At least 18 people have been forced from their homes after a fire broke out at a rooming house in Moncton on Tuesday night.The fire started at around 8:30 p.m. at 44 to 50 St. George St., a large, three-storey building in downtown Moncton.During the blaze, Paul MacFadyen, acting platoon chief with the Moncton Fire Department, said one firefighter was taken to hospital with an arm injury. The fire started out in a nearby garage and quickly spread to the attic of the 150-year-old home, which has also been renovated several times in years prior.The house saw extensive water and fire damage. A few vehicles parked nearby also saw significant damage from the fire. "It [the house] is not liveable," he said. "There is significant damage done to it."MacFadyen said it took firefighters about two hours to get the fire under control, but they remained on scene until around 1 a.m. The street was also blocked off for several hours. Dan Bedell, the Atlantic communications director for the Red Cross, said volunteers have assisted eight tenants with emergency lodging.Ten of the other tenants either found a temporary place to stay with relatives or friends, or were away at the time. Bedell said the Red Cross will provide additional support for some of the tenants Wednesday, as other needs are identified.
Apple will decide by the end of this year whether to take BOE on as a supplier of organic light-emitting displays (OLED), the Japanese business daily reported, citing sources. Apple did not immediately respond to a request for comment.

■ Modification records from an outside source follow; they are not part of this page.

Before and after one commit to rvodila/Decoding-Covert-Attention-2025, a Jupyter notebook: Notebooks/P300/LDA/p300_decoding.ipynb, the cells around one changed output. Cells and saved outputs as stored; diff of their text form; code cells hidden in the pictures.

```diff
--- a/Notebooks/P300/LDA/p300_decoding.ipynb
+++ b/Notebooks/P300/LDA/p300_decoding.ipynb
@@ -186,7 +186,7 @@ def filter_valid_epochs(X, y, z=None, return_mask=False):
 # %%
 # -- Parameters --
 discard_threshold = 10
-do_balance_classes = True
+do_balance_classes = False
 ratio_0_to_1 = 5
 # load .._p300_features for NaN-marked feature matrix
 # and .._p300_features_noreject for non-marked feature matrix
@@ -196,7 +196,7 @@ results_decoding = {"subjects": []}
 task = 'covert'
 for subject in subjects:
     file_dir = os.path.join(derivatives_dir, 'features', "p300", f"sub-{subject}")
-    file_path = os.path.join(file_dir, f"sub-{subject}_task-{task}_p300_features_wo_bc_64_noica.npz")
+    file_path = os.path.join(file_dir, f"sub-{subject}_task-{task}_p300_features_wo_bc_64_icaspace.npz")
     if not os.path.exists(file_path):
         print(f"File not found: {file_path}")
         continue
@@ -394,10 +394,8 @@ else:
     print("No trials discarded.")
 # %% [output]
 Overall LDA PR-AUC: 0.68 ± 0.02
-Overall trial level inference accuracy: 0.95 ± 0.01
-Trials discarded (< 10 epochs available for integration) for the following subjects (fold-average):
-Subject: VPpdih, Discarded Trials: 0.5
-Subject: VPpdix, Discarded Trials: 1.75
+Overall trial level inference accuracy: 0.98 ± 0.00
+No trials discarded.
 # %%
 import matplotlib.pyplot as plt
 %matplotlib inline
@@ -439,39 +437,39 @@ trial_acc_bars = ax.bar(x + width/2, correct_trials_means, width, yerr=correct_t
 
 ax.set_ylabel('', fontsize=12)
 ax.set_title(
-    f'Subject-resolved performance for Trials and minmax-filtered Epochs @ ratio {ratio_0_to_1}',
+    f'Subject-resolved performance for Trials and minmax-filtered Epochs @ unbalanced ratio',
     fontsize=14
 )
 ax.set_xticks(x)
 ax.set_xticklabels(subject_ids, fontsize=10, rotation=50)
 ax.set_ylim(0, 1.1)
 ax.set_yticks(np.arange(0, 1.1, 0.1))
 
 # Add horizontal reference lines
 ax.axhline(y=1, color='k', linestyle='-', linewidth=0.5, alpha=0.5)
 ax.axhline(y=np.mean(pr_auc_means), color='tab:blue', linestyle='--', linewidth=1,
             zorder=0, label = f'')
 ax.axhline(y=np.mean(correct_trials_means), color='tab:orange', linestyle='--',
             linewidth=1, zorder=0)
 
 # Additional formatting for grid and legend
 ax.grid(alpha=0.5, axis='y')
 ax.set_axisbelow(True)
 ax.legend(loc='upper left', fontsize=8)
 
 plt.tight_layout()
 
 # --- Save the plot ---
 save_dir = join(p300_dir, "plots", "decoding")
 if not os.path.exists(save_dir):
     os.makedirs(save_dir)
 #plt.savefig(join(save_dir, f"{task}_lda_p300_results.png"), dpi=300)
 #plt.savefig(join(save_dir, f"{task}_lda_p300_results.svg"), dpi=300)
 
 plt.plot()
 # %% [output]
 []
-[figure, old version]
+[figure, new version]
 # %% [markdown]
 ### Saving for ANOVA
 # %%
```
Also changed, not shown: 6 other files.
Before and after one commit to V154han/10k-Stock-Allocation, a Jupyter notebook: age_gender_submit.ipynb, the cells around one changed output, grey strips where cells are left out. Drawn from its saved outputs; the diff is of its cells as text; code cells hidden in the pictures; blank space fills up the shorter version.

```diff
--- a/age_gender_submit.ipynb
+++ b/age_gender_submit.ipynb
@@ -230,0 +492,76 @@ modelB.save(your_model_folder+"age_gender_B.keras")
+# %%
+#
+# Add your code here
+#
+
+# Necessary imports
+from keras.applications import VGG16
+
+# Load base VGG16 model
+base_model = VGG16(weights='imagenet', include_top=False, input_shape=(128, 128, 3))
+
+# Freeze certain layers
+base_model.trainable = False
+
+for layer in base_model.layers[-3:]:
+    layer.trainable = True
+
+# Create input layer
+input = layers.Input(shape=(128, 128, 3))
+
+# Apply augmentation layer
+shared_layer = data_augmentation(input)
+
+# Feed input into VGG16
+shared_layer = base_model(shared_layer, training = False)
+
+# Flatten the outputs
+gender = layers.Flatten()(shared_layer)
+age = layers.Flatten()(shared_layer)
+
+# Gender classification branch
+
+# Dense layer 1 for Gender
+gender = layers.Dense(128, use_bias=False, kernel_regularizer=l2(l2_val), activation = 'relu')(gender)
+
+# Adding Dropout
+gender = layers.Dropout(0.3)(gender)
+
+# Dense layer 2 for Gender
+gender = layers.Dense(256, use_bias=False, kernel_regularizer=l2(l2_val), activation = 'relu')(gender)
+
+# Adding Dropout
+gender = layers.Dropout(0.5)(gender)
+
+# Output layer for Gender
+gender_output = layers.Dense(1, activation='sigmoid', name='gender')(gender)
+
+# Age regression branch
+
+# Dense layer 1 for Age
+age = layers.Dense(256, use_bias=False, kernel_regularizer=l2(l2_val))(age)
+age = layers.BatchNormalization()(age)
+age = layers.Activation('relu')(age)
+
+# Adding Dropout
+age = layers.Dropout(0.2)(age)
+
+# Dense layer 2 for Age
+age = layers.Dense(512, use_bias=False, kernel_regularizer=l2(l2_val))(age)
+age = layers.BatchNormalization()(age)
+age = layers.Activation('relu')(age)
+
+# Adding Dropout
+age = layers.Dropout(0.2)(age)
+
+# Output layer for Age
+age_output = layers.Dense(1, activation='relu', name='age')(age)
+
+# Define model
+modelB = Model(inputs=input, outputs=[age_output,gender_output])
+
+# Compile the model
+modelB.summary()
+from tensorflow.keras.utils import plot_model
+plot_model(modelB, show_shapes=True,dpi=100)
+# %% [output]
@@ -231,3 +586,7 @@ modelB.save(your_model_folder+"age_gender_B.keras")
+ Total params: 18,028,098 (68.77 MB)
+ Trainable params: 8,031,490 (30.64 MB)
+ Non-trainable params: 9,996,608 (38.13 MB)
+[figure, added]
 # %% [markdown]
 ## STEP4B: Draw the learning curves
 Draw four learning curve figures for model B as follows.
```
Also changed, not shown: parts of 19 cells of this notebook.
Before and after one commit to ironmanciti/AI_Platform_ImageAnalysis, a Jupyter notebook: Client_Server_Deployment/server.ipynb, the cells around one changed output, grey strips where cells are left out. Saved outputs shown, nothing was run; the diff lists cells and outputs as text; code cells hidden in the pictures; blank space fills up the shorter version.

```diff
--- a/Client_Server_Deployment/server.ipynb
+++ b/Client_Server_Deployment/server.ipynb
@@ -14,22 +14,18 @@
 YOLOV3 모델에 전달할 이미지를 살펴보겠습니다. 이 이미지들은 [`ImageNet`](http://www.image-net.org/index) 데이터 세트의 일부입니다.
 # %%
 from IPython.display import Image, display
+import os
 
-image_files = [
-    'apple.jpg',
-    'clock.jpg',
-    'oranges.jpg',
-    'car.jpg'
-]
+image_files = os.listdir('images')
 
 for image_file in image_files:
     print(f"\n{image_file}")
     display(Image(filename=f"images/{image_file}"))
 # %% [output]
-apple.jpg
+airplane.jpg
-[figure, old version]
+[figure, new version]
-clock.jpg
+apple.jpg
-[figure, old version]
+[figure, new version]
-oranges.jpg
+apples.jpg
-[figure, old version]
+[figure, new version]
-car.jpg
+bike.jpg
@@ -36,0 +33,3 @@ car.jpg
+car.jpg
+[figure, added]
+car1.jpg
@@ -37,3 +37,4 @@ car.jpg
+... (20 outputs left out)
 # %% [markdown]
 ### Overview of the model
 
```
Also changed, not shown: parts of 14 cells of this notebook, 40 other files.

The iPhone maker is "aggressively testing" BOE's flexible OLED, raising the possibility that Apple could for the first time source this advanced display technology from China, according to the report.